AVAILABLE DATA section start

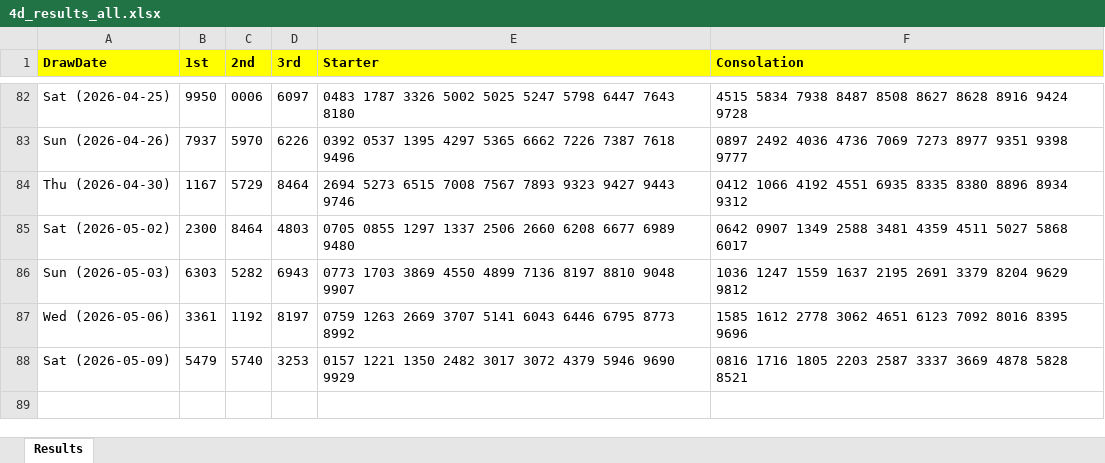
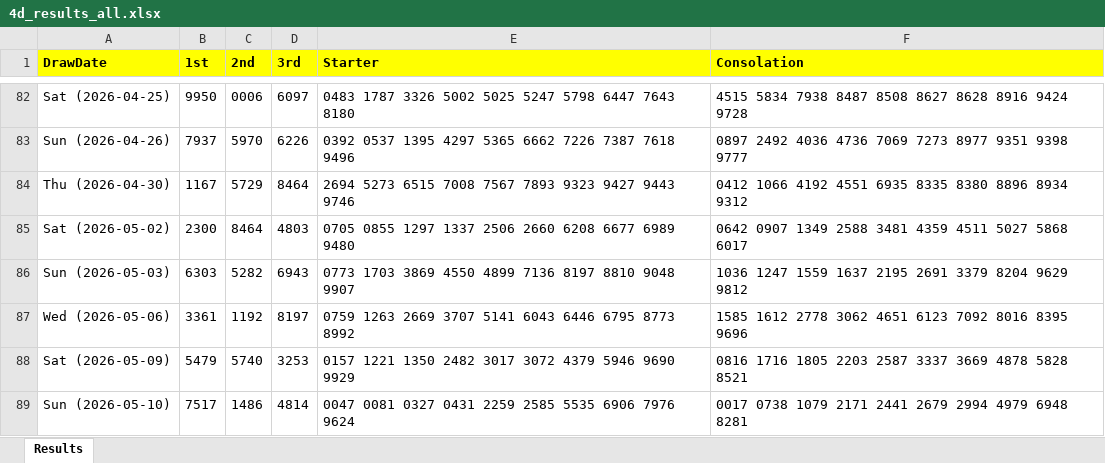
Before and after one commit to apiusage/sg-4d-json, an Excel workbook: 4d_results_all.xlsx, sheet Results, drawn as a sheet; only a part is shown, gaps mark what is left out; values as stored, in another font and other column widths than the file's, no borders; the diff names each change by its address in the sheet, - before the commit and + after, or states it on an @@ line.

```diff
--- a/4d_results_all.xlsx (sheet Results)
+++ b/4d_results_all.xlsx (sheet Results)
+row 89: Sun (2026-05-10) | 7517 | 1486 | 4814 | 0047 0081 0327 0431 2259 2585 5535 6906 7976 9624 | 0017 0738 1079 2171 2441 2679 2994 4979 6948 8281
```
Also changed, not shown: 4d_box_output.xlsx, 1 other file.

AVAILABLE DATA section end

* _PROMPT_
Say how many lines in the entries include the string "file", and write nothing besides that number.

* _ANSWER SECTION_
2